Dr Alex Klein, a Lecturer within the School, has been awarded a three-year grant of 1.1 million Czech Crowns (c £36,000) by the Grant Agency of the Czech Republic for his research on ‘Economic Development and the Spirit of Capitalism in Central Europe: Protestant Reformation and the Economy
of the Czech Lands in the First Half of the Seventeenth Century’.
Recent economic literature has sought to resurrect Max Weber’s theory of a link between religion and economic performance, yet its findings lack robustness because they rely on aggregative data for entire regions or nations. The grant will enable Alex to improve on these approaches by focusing on the level at which religious beliefs are actually held and economic behaviour generated – the individual, household, and community.
The 1651 religious census and the 1654 tax register for the Czech lands recorded religious and economic characteristics for many thousands of individuals and households. Mid-seventeenth-century Bohemia is an ideal laboratory for exploring Weberian hypotheses, since it was characterized by huge religious variation immediately after the Thirty Years War. It also lies at a key economic juncture between pre-war economic dynamism and an increasing severity of manorial controls and heavy state extraction.

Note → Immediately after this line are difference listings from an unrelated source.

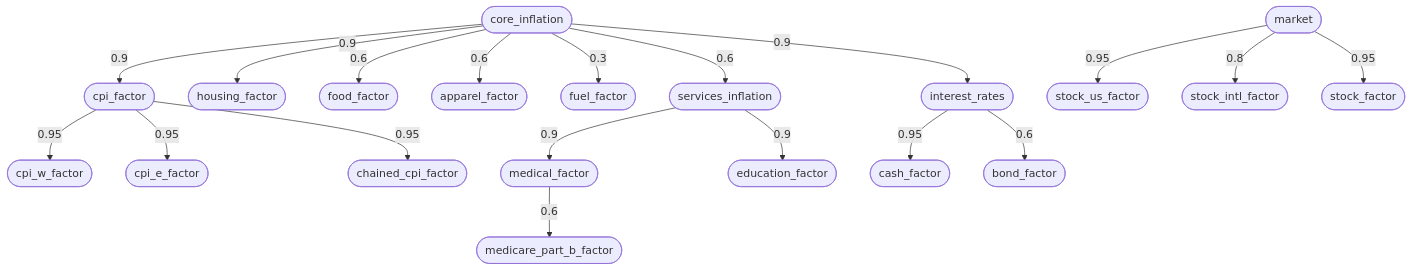
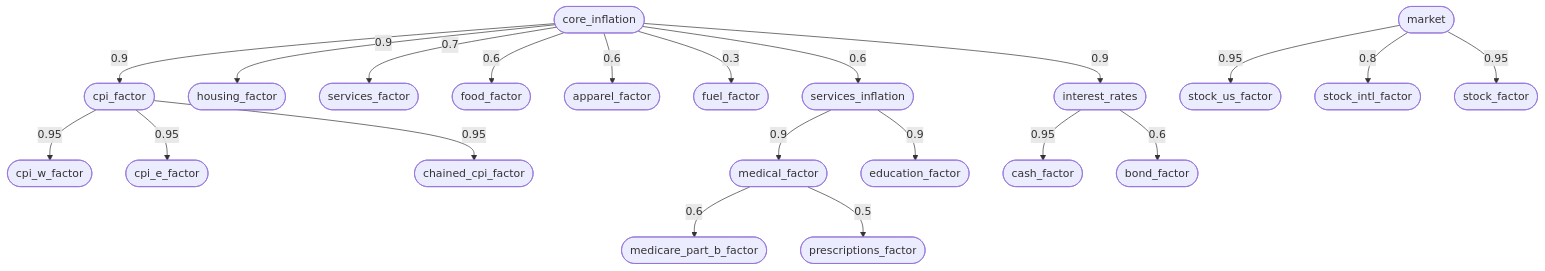
Before and after one commit to BobKerns/analysis: the second of 2 diagrams in docs/guides/historical-calibration.md, drawn with Mermaid. The commit also changed other lines of this file and 18 other files, not shown here.

First line of the commit message:
Add services and prescriptions series and a t_empty root to the templates (#282)

````diff
--- a/docs/guides/historical-calibration.md
+++ b/docs/guides/historical-calibration.md
@@ -604,21 +611,23 @@
 ```mermaid
 flowchart TB
     core(["core_inflation"]) -->|0.9| cpi(["cpi_factor"])
     cpi -->|0.95| cpi_w(["cpi_w_factor"])
     cpi -->|0.95| cpi_e(["cpi_e_factor"])
     cpi -->|0.95| chained(["chained_cpi_factor"])
     core -->|0.9| housing(["housing_factor"])
+    core -->|0.7| services_all(["services_factor"])
     core -->|0.6| food(["food_factor"])
     core -->|0.6| apparel(["apparel_factor"])
     core -->|0.3| fuel(["fuel_factor"])
     core -->|0.6| services(["services_inflation"])
     services -->|0.9| medical(["medical_factor"])
     services -->|0.9| education(["education_factor"])
     medical -->|0.6| part_b(["medicare_part_b_factor"])
+    medical -->|0.5| rx(["prescriptions_factor"])
     core -->|0.9| rates(["interest_rates"])
     rates -->|0.95| cash(["cash_factor"])
     rates -->|0.6| bond(["bond_factor"])
     market(["market"]) -->|0.95| stock_us(["stock_us_factor"])
     market -->|0.8| stock_intl(["stock_intl_factor"])
     market -->|0.95| stock(["stock_factor"])
 ```
````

This project applies modern economic theory and econometric approaches to these extraordinary Czech data to improve our understanding of links between religion and economics.